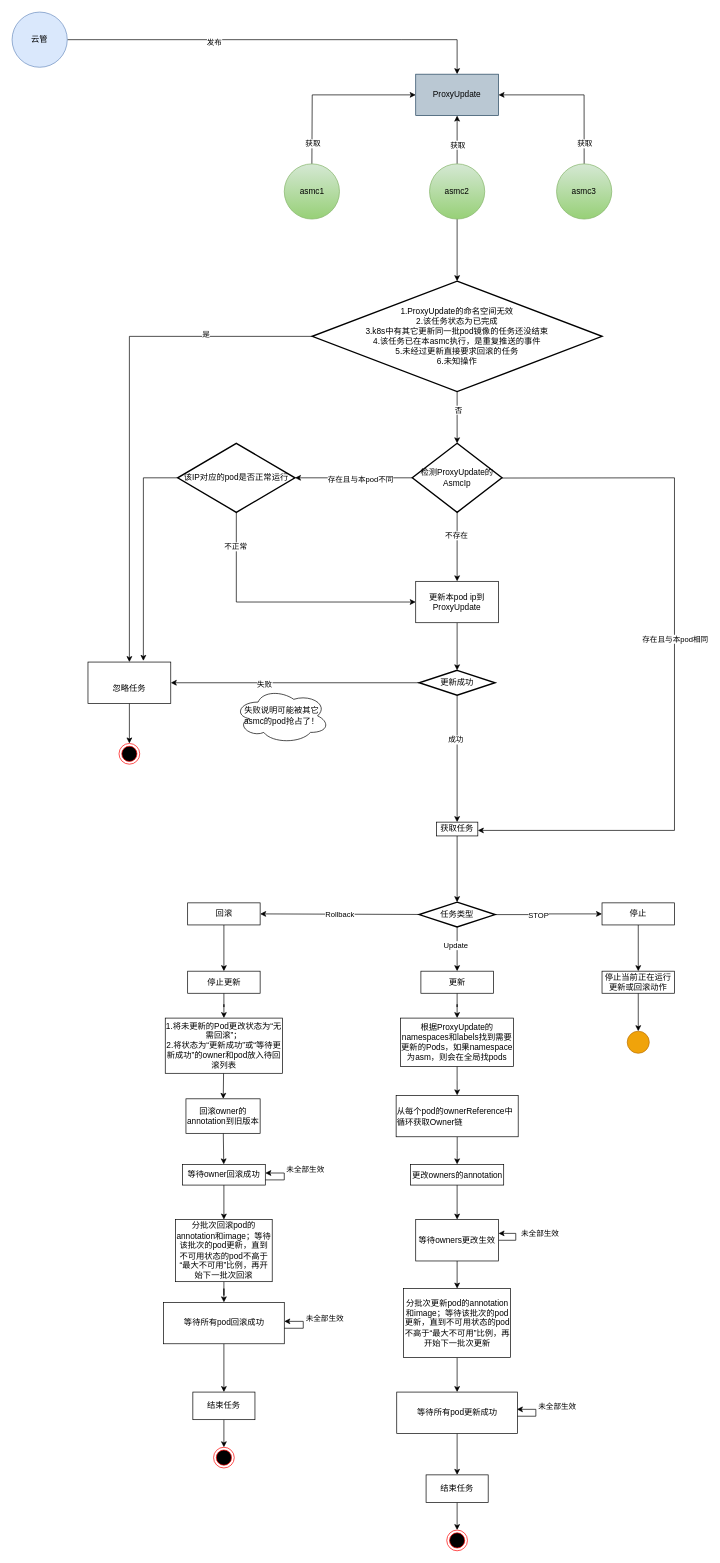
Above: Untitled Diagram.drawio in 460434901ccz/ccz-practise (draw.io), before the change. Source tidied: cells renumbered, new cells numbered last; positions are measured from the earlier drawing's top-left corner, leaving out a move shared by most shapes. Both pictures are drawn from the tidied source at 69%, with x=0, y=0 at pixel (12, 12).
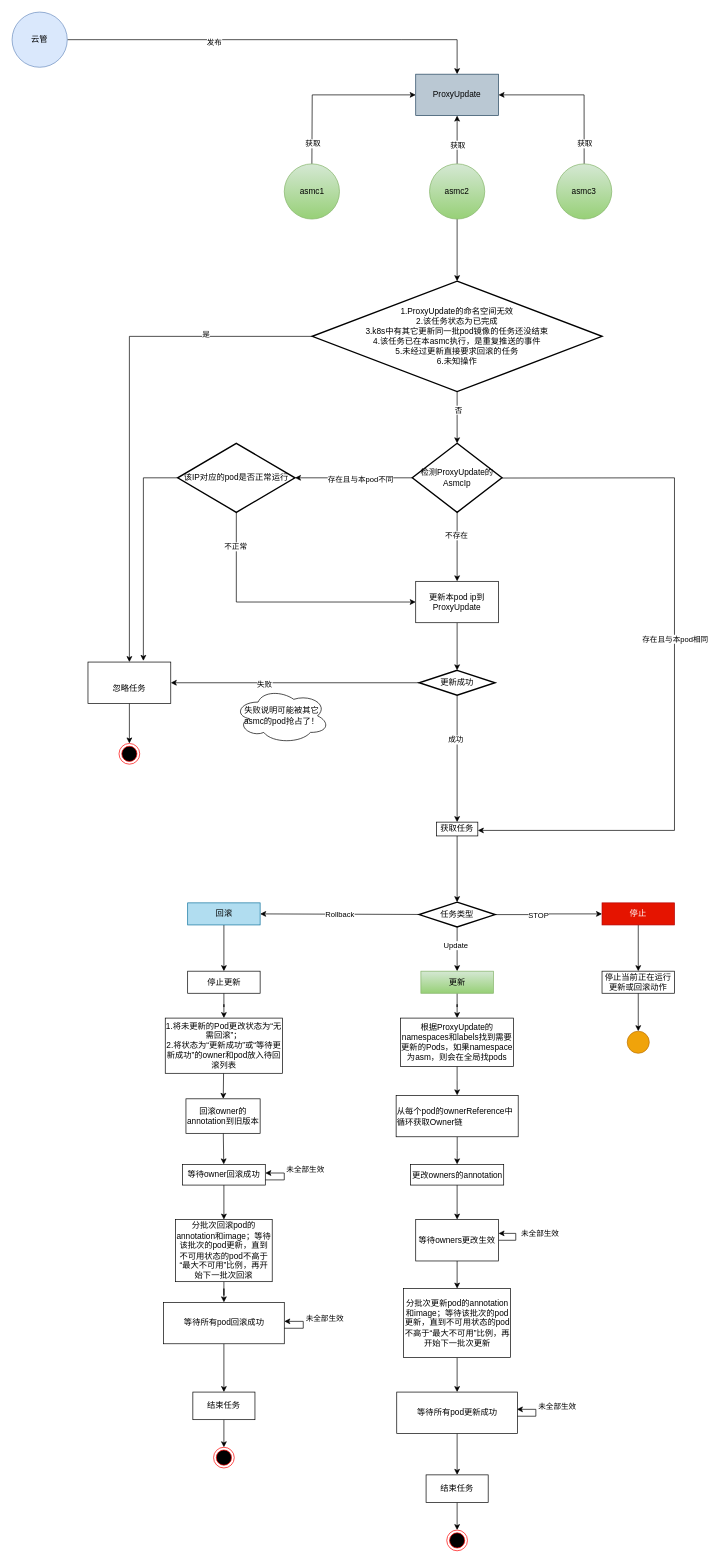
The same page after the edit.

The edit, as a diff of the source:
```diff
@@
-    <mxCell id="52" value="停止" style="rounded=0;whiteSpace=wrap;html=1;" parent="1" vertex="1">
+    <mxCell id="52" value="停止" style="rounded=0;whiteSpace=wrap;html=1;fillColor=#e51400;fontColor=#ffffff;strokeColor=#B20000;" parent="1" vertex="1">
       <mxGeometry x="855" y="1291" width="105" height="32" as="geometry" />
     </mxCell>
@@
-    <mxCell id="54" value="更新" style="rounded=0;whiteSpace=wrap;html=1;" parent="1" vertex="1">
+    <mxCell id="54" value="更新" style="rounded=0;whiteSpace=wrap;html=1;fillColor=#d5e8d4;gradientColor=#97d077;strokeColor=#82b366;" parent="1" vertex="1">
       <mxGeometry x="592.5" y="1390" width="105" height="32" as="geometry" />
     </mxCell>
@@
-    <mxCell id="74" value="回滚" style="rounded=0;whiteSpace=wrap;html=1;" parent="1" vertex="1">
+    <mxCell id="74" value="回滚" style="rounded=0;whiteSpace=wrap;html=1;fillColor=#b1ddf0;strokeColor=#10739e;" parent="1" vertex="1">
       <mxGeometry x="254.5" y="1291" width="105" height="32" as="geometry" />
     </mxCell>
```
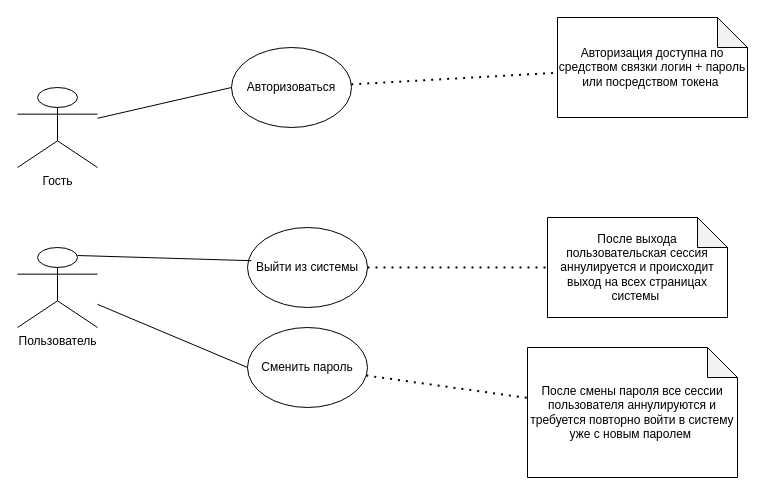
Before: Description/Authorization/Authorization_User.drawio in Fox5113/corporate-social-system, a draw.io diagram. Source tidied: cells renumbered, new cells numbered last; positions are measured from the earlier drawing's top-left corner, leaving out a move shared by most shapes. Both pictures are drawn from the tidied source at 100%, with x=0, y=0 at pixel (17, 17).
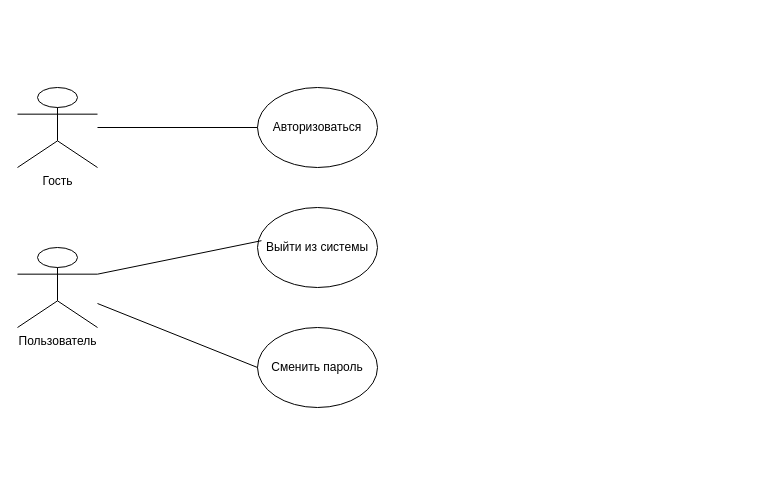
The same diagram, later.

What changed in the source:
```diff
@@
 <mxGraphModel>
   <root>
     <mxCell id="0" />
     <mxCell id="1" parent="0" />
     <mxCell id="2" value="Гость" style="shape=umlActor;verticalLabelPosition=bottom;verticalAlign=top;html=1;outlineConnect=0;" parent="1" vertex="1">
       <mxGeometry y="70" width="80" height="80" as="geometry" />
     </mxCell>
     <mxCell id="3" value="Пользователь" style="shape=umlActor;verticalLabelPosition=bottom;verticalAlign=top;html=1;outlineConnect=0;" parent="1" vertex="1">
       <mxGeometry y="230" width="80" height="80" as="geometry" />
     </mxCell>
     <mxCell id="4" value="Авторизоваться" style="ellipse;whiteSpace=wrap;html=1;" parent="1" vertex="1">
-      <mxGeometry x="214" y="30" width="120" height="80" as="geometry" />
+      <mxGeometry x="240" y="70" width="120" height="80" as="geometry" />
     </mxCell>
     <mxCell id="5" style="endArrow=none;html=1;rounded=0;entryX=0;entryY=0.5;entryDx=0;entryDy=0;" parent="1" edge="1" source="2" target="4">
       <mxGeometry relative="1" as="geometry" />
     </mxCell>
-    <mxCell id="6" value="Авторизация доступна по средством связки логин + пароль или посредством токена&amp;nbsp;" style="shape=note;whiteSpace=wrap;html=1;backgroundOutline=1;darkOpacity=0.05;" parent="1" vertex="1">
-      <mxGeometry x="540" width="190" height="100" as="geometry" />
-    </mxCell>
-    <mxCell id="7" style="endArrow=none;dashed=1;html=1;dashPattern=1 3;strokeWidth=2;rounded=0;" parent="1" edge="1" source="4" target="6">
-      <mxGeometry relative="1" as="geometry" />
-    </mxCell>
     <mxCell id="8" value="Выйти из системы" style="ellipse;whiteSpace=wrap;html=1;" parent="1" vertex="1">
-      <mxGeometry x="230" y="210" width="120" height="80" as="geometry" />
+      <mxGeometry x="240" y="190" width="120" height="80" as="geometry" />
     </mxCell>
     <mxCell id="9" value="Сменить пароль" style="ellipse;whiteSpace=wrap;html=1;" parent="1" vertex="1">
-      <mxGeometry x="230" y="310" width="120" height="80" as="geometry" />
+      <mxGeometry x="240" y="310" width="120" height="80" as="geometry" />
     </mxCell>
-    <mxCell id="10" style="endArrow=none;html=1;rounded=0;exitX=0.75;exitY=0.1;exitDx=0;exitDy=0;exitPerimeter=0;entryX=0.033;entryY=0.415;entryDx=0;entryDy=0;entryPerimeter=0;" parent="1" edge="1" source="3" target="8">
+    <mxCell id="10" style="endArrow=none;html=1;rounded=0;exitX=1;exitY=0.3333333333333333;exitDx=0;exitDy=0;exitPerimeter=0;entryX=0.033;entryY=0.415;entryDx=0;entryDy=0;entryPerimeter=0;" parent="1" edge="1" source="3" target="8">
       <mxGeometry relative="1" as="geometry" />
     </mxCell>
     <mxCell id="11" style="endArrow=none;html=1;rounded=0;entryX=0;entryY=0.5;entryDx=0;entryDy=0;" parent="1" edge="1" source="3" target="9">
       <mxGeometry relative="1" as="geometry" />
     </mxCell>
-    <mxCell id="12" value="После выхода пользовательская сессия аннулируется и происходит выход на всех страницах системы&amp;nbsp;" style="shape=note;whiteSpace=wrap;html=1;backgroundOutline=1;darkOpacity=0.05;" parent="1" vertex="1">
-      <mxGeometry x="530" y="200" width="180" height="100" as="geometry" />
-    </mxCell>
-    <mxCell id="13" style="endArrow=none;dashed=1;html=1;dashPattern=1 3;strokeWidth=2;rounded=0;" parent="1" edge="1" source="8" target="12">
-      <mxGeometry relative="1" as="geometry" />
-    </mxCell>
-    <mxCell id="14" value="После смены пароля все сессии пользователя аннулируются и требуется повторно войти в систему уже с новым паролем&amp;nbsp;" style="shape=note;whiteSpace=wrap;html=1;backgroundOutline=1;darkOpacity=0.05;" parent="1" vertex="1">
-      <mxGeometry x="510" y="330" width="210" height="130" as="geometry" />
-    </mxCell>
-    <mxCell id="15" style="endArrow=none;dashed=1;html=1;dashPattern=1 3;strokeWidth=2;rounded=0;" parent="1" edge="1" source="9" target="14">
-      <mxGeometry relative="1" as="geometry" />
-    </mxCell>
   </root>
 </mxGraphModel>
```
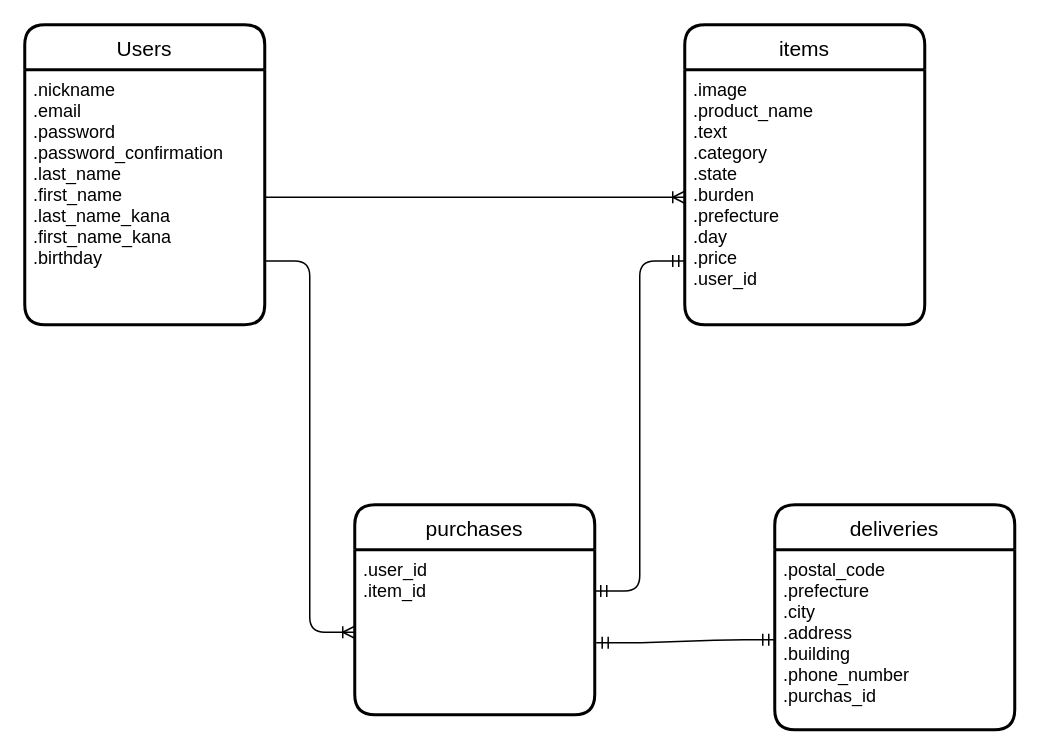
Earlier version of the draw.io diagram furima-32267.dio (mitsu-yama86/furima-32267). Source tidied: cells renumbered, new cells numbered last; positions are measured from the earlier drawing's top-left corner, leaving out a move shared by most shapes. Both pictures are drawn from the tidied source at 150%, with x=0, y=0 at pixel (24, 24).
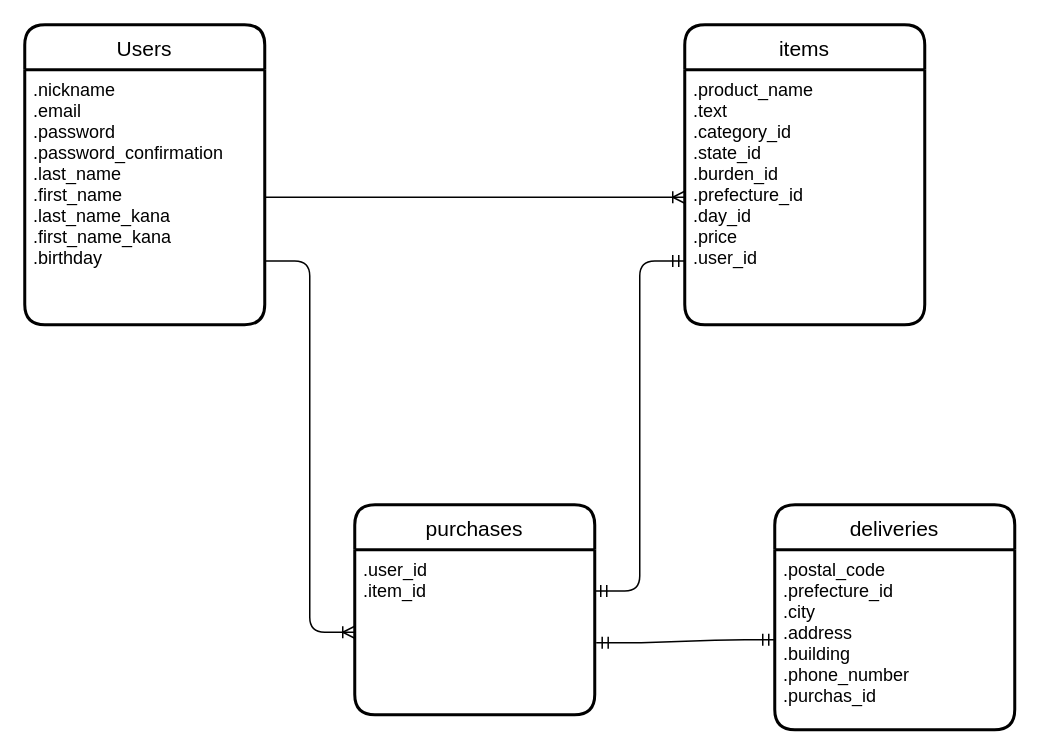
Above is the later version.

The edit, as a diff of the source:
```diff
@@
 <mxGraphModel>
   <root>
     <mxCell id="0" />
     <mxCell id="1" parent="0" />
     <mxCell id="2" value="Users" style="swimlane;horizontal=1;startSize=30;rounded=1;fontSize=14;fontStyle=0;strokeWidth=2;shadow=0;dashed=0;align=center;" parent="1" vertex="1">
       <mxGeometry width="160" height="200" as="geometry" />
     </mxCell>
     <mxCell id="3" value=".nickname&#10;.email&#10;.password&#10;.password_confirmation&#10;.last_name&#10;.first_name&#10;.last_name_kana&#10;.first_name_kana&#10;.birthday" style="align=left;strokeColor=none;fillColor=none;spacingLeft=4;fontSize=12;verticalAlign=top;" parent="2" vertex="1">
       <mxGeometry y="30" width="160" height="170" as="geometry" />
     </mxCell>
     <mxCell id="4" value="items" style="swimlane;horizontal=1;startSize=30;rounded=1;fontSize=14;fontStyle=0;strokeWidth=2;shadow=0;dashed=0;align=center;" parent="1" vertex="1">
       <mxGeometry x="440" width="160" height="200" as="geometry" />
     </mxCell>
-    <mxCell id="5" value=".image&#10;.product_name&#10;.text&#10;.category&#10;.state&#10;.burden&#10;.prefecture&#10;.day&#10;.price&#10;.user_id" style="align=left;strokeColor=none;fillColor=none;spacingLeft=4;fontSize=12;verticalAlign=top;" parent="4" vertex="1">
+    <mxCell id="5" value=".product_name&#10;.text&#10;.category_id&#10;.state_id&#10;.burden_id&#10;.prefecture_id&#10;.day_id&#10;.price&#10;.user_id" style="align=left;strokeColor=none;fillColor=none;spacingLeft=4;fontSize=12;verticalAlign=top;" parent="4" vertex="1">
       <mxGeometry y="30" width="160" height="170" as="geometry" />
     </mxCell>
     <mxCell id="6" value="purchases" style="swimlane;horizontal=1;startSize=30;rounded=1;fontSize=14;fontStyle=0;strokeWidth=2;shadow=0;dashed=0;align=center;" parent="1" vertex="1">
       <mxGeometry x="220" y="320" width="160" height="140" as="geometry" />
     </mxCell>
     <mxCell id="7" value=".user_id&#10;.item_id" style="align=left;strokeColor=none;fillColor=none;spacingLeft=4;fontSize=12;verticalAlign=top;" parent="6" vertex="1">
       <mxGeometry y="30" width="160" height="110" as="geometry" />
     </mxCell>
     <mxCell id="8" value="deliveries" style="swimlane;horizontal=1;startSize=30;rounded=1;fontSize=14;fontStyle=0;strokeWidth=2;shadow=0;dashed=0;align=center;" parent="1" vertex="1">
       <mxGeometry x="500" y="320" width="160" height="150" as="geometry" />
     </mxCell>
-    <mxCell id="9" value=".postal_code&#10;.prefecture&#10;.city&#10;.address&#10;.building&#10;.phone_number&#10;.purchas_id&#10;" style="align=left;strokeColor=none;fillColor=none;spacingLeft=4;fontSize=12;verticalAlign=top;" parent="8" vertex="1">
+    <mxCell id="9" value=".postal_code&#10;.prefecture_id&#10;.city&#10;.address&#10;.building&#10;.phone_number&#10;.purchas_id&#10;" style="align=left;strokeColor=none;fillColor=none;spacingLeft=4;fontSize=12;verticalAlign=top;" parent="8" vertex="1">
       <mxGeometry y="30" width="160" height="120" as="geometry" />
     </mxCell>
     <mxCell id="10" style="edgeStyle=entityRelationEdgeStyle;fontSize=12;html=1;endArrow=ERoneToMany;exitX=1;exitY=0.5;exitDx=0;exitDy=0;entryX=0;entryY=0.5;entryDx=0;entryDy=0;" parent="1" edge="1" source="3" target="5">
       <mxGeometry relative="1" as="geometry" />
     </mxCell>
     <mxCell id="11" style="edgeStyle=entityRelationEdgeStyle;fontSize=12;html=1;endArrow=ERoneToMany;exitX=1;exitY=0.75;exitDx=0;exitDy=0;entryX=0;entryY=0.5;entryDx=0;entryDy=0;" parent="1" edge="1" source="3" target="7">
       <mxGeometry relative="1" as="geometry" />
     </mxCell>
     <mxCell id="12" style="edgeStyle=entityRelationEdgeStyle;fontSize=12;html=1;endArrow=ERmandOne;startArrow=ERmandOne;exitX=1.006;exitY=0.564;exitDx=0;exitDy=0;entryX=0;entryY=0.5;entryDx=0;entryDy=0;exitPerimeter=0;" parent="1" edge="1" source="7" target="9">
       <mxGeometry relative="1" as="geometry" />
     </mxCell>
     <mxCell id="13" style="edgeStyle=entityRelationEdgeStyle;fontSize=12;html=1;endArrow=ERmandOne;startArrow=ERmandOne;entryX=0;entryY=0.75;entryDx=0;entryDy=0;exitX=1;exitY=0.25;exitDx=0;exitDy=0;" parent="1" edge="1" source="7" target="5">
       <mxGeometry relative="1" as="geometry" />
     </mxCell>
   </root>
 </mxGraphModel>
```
########
▶ **Your goal**: If a line in the data above holds the string "same", report that line.

▶ **Answer to the problem**:
The same page after the edit.
The same diagram, later.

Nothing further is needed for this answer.